=== What to produce ===
Copy the records below word for word. Stop after the line that contains "Also changed, not shown: sheet testDrive, sheet".
(Supplied information)
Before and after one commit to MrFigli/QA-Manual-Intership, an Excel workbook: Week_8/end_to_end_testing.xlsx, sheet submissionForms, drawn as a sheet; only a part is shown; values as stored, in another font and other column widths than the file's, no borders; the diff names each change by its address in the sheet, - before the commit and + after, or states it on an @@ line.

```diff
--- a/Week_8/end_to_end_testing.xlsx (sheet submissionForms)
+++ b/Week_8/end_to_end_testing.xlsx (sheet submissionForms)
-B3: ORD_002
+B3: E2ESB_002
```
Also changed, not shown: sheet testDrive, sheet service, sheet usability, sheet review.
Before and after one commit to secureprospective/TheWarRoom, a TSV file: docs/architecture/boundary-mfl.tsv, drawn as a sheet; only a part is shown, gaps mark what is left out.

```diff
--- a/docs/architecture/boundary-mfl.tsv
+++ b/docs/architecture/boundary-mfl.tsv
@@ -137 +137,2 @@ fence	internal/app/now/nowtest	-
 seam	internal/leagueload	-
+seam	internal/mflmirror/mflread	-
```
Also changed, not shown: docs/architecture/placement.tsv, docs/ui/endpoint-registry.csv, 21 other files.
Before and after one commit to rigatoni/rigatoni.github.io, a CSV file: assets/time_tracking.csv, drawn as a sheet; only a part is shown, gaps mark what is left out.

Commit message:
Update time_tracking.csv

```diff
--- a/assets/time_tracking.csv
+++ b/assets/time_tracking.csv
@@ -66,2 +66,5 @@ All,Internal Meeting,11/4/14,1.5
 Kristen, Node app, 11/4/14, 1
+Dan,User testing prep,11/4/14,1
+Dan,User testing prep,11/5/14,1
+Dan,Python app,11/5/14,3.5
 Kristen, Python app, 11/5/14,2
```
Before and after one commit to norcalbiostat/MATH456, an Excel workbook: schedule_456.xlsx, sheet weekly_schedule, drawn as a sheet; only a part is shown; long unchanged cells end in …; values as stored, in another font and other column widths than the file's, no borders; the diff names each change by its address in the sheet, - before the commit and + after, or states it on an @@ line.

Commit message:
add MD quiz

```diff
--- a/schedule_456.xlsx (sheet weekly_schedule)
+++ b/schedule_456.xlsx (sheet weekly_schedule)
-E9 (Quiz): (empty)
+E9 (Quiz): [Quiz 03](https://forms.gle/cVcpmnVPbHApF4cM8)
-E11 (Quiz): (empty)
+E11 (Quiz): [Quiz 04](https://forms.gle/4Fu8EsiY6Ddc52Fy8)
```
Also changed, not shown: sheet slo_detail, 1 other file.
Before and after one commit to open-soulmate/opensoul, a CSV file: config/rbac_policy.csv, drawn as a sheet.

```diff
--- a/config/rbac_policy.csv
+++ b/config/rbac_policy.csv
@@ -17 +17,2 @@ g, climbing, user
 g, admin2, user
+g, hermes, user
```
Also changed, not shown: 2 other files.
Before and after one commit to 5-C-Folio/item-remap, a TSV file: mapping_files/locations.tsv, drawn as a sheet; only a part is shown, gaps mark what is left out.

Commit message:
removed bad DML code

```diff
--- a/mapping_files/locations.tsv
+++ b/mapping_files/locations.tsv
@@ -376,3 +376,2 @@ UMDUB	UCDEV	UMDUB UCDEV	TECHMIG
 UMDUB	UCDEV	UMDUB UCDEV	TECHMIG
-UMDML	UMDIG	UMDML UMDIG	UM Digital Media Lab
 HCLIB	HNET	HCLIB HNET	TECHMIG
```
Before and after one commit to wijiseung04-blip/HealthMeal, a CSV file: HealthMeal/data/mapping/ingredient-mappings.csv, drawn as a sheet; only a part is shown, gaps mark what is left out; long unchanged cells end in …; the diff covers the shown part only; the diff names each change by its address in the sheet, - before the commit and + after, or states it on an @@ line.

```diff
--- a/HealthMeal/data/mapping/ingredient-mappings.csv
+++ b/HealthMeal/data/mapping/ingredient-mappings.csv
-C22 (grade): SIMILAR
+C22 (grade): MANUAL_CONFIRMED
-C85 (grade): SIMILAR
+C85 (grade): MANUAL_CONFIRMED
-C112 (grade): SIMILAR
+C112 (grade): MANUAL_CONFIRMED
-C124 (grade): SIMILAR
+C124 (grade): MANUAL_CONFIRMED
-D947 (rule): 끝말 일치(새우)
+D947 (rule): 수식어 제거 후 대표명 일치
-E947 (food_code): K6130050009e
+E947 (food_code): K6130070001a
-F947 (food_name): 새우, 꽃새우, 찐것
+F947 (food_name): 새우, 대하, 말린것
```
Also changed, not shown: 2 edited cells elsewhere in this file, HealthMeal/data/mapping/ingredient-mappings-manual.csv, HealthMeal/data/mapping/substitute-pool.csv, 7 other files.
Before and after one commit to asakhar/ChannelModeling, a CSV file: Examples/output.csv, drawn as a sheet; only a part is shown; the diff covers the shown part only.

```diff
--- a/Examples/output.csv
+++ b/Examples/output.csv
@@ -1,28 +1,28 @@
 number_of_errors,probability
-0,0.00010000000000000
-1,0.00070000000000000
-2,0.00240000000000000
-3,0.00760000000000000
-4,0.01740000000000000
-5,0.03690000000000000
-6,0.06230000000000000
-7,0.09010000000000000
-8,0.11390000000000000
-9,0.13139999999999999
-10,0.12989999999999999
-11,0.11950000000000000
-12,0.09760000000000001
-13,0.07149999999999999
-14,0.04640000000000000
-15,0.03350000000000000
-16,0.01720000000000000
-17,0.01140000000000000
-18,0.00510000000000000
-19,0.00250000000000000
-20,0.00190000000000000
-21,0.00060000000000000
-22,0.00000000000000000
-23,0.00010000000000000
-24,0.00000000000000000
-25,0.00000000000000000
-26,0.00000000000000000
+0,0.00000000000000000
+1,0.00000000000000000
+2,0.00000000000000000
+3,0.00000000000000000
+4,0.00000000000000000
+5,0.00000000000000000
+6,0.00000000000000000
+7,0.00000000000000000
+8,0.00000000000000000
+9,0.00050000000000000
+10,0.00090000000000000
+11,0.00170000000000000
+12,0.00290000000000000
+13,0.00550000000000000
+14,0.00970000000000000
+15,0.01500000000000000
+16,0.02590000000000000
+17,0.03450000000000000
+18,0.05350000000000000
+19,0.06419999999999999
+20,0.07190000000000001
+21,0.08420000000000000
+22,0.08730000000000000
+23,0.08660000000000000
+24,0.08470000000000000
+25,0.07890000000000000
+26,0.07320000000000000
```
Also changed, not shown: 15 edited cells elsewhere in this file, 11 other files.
(End Supplied information)
=== Answer to this problem ===
Before and after one commit to MrFigli/QA-Manual-Intership, an Excel workbook: Week_8/end_to_end_testing.xlsx, sheet submissionForms, drawn as a sheet; only a part is shown; values as stored, in another font and other column widths than the file's, no borders; the diff names each change by its address in the sheet, - before the commit and + after, or states it on an @@ line.

```diff
--- a/Week_8/end_to_end_testing.xlsx (sheet submissionForms)
+++ b/Week_8/end_to_end_testing.xlsx (sheet submissionForms)
-B3: ORD_002
+B3: E2ESB_002
```
Also changed, not shown: sheet testDrive, sheet service, sheet usability, sheet review.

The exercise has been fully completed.